That contrasts sharply to the 1970s oil crisis, when the 1973 embargo was in Arab retaliation to U.S. support of Israel, and in 1979 when religious revolutionaries in Iran overthrew the shah, cut off its oil spigot and kept 52 Americans hostage for 444 days.

It was a time when many economists and environmentalists feared oil prices of $80 a barrel or more would soon become a permanent part of the economic landscape. Some worried erroneously that the world was running out of oil. And the energy efficiency movement had yet to catch on.

On top of that, economic times were tough - made tougher by the oil price surge that peaked at $39 a barrel in 1981: double-digit interest rates, a 9 percent inflation rate and unemployment approaching 8 percent.

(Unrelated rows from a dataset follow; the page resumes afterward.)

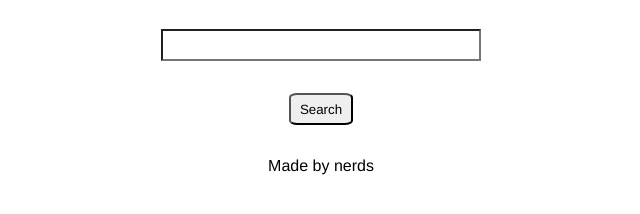
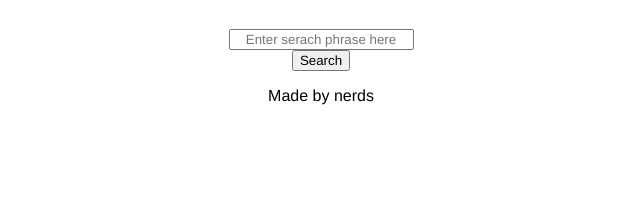
Before and after one commit to paulcarter14/FrontEnd-Task2, a plain HTML site: page index.html in a window 1280 px wide. Shown: the part 268-482 px from the top of the page, without its empty margins (319-959 px from the left). Drawn offline with Linux system fonts and the light colour scheme.

Commit message:
small changes in html on search button

```diff
--- a/index.html
+++ b/index.html
@@ -19,8 +19,8 @@
             <img id="worse" src="worse.png" alt="">
         </div>
         <div class="search-container">
-            <input type="text" id="search-input">
-            <button id="search-button">Search</button>
+            <input type="text" name="search-input" placeholder="Enter serach phrase here" required>
+            <button name="search-button">Search</button>
 
         </div>
         <div class="display-container">
--- a/main.js
+++ b/main.js
@@ -15,6 +15,7 @@ input.addEventListener('keydown', e => {
 
 function search() {
   const searchTerm = input.value;
+  // const API_URL = 'https://pixabay.com/api/?key=' + API_KEY + '&q=' + searchTerm; GÖR SAMMA SOM UNDERSTÅENDE!
   const API_URL = `https://pixabay.com/api/?key=${API_KEY}&q=${searchTerm}`;
 
   fetch(API_URL)
```
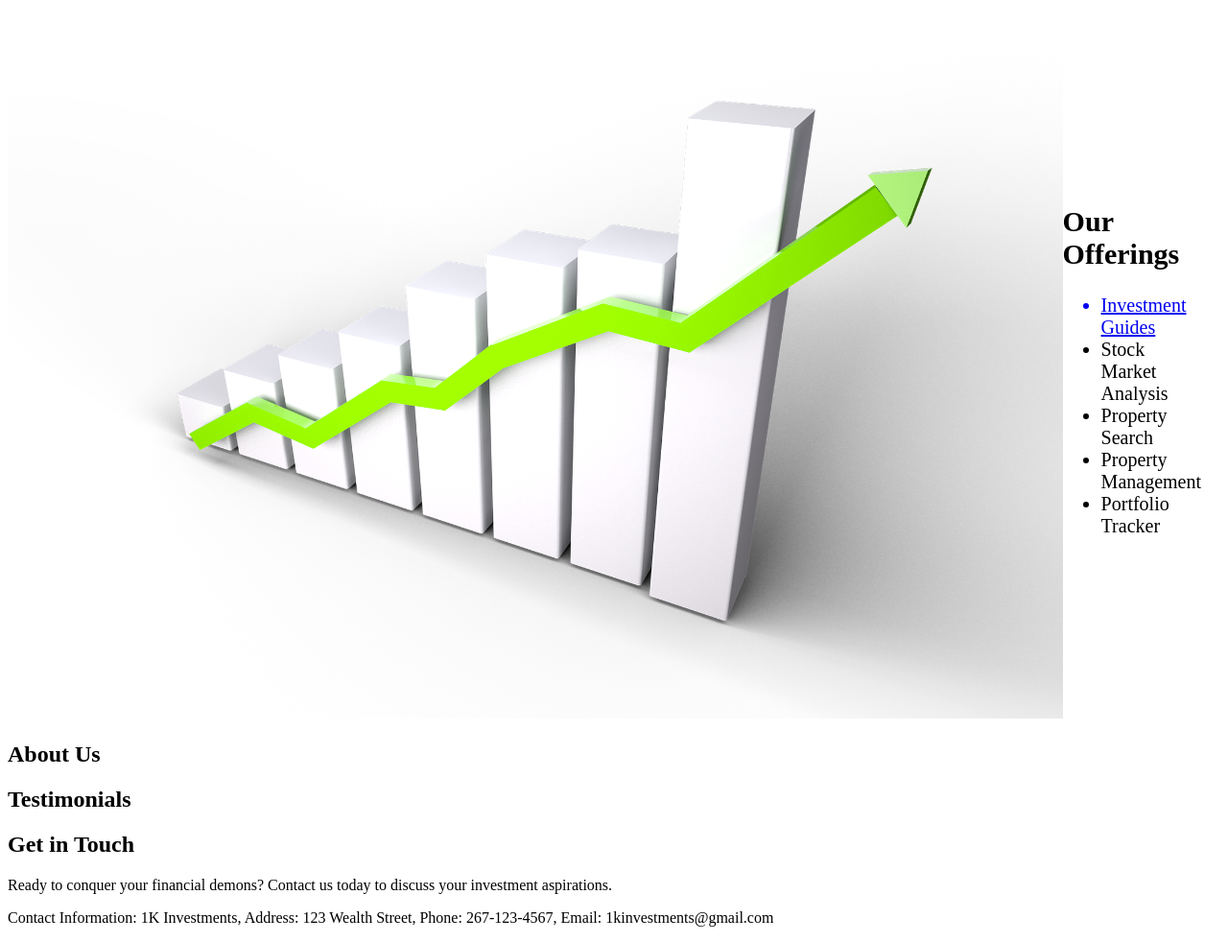
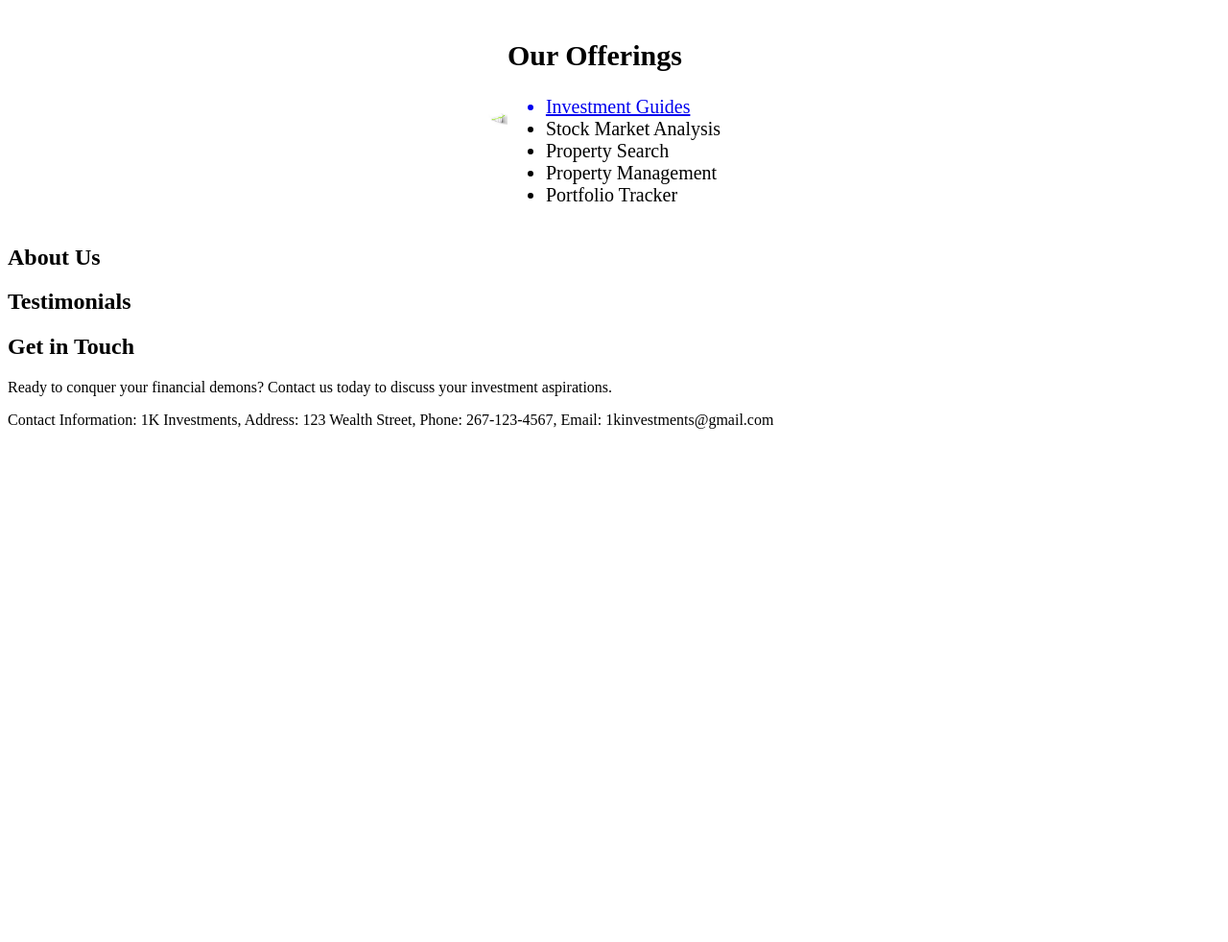
Before and after one commit to Mikal278/1kinvestments, a PHP site: page / in a window 1280 px wide. Shown: the part 98-1080 px from the top of the page at 96% size. After the commit the page ends 545 px from the top, so only its background shows below. Run offline with PHP 8.4, Linux system fonts and the light colour scheme.

Commit message:
Update main.css

```diff
--- a/main.css
+++ b/main.css
@@ -3,6 +3,7 @@
 }
 
 img {
+	width: 20px;
 	max-width: 100%;
  	max-height: 100%;
 }
```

The crisis mentality prompted a series of government actions that most economists now acknowledge made things worse: gas rationing, price controls and a heavy hand of regulation, interfering in the energy markets.

Today, an economic boom has drowned out the grumbling from the gas pumps. In February, Americans went on a buying binge, even as Northeast heating oil prices surged. By March, gas prices averaged $1.57 nationwide, but the stock market continued moving higher.

"Economic times are good. There's not a great sense of crisis mentality. There's a sense of let's not get tied up in knots here," said Paul Portnoy, an economist and president of Resources for the Future, a Washington research center.

While prices may go still higher this summer, almost two-thirds of those asked in a recent CNN-USA Today-Gallup poll said they believe the high prices will be temporary.

More oil is imported today, 56 percent, than in 1973, 35 percent. But less of it is concentrated in the Middle East. More important, say economists, the United States is less dependent on oil today. Once widely used by industry, at power plants and for heating, oil now plays a modest role in non-transportation sectors.

Two decades ago, oil purchases amounted to 8 percent of all the goods and services purchased by Americans, compared with 3 percent today, the Energy Department says.

Even in transportation, where oil still dominates, there have been dramatic changes.

"We're using more gasoline," acknowledged John DeCicco of the American Council for an Energy Efficient Economy. But because of efficiency improvements, it's a lot cheaper in terms of kilometers traveled.

While $2 gasoline may bring sticker shock, DeCicco said, motorists today, even after the latest price surge, are paying 5 cents a kilometer for gasoline. In 1973, they were paying 7.5 cents a kilometer, and in 1979, 10 cents, both figures adjusted for inflation.

In 1970, the average car got 5.6 kilometers per liter said DeCicco. Today, even with the popularity of gas-guzzling sports utility vehicles, the average is 8.1 kilometers per liter.